Stored dataset items
== Segment start ==
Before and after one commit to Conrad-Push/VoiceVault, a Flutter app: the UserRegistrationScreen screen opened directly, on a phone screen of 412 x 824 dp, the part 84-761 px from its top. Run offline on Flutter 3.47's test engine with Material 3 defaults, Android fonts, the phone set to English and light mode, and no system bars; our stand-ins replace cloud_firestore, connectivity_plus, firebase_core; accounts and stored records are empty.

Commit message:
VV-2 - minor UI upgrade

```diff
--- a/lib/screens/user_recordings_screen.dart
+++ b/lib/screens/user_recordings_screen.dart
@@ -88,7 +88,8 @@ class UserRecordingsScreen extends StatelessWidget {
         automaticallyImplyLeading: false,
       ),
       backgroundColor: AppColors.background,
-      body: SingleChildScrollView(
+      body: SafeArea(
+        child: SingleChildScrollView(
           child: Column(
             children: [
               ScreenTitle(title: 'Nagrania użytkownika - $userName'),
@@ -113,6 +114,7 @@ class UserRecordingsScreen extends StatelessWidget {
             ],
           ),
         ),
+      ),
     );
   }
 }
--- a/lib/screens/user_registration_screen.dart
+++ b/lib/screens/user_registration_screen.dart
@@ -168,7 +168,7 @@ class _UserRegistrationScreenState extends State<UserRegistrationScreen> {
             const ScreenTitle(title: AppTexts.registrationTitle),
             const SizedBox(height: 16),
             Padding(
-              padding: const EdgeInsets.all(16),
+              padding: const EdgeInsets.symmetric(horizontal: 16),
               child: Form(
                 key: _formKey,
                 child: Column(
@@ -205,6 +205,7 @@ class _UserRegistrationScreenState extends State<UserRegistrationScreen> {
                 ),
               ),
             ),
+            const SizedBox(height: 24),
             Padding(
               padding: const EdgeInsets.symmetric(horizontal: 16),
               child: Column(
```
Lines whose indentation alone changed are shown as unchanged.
== Segment end ==
== Segment start ==
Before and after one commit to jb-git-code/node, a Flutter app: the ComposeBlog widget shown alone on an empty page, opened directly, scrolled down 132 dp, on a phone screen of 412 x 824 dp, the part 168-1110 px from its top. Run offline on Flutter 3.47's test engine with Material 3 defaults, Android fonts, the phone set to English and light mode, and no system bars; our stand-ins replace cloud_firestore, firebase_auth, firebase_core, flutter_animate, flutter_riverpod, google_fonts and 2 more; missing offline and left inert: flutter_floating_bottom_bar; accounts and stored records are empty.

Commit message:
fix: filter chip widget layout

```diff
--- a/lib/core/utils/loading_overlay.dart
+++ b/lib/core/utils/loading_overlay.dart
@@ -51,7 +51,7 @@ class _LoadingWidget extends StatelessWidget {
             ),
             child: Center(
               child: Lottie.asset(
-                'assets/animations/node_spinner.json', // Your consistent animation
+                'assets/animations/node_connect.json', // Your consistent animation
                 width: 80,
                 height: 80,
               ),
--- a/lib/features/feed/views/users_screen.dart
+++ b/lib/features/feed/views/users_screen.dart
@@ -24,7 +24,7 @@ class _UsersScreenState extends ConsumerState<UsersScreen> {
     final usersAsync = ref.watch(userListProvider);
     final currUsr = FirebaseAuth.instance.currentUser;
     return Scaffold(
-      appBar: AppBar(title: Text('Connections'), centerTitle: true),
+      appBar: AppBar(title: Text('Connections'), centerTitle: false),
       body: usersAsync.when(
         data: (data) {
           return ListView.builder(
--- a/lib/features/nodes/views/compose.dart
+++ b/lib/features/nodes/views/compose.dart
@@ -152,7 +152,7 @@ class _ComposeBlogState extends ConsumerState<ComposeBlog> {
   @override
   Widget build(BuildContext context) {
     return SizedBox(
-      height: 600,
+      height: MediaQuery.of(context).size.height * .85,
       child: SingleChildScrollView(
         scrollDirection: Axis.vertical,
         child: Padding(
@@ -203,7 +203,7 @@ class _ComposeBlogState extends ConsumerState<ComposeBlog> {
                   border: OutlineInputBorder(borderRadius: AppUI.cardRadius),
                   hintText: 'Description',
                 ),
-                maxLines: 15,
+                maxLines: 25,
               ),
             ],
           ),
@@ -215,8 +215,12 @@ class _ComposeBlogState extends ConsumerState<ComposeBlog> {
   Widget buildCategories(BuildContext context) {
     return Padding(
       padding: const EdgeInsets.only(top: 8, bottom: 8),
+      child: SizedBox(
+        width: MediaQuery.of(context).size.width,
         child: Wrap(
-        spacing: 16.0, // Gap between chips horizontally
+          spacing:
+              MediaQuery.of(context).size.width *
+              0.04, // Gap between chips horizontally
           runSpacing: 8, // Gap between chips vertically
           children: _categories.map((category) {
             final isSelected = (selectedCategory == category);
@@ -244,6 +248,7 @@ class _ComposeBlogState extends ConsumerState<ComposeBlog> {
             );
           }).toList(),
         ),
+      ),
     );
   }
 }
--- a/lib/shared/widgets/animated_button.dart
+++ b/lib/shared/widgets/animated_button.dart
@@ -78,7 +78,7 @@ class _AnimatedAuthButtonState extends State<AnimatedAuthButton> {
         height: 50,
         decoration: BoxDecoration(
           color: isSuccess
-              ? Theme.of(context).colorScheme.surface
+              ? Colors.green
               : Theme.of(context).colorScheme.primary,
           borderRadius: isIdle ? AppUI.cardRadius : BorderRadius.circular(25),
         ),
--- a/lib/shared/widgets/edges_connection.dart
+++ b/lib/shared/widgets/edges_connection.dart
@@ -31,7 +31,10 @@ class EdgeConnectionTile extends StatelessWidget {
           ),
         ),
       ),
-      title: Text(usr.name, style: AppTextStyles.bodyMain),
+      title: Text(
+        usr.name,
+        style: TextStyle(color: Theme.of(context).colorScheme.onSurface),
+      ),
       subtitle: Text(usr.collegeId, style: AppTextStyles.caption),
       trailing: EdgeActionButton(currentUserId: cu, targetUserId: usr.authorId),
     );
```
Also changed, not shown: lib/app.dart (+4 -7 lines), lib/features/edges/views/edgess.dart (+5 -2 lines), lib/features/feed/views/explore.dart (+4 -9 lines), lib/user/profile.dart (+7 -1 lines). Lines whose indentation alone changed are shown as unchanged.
== Segment end ==
== Segment start ==
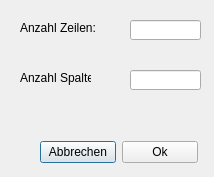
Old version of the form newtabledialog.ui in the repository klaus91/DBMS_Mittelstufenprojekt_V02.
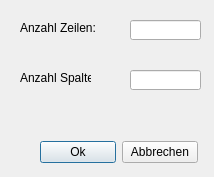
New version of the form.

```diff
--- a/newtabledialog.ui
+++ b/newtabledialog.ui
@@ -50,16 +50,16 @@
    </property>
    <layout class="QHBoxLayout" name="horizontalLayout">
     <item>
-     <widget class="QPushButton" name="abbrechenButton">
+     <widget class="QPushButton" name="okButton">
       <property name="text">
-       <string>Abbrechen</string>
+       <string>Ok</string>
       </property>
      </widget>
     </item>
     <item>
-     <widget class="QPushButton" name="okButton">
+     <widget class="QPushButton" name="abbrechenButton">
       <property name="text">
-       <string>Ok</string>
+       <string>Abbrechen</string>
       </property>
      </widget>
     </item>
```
== Segment end ==
### Task brief:
Filter the records above for the string "height" and copy each matching line.

### Output for this task:
             const SizedBox(height: 16),
+            const SizedBox(height: 24),
                 height: 80,
-      height: 600,
+      height: MediaQuery.of(context).size.height * .85,
         height: 50,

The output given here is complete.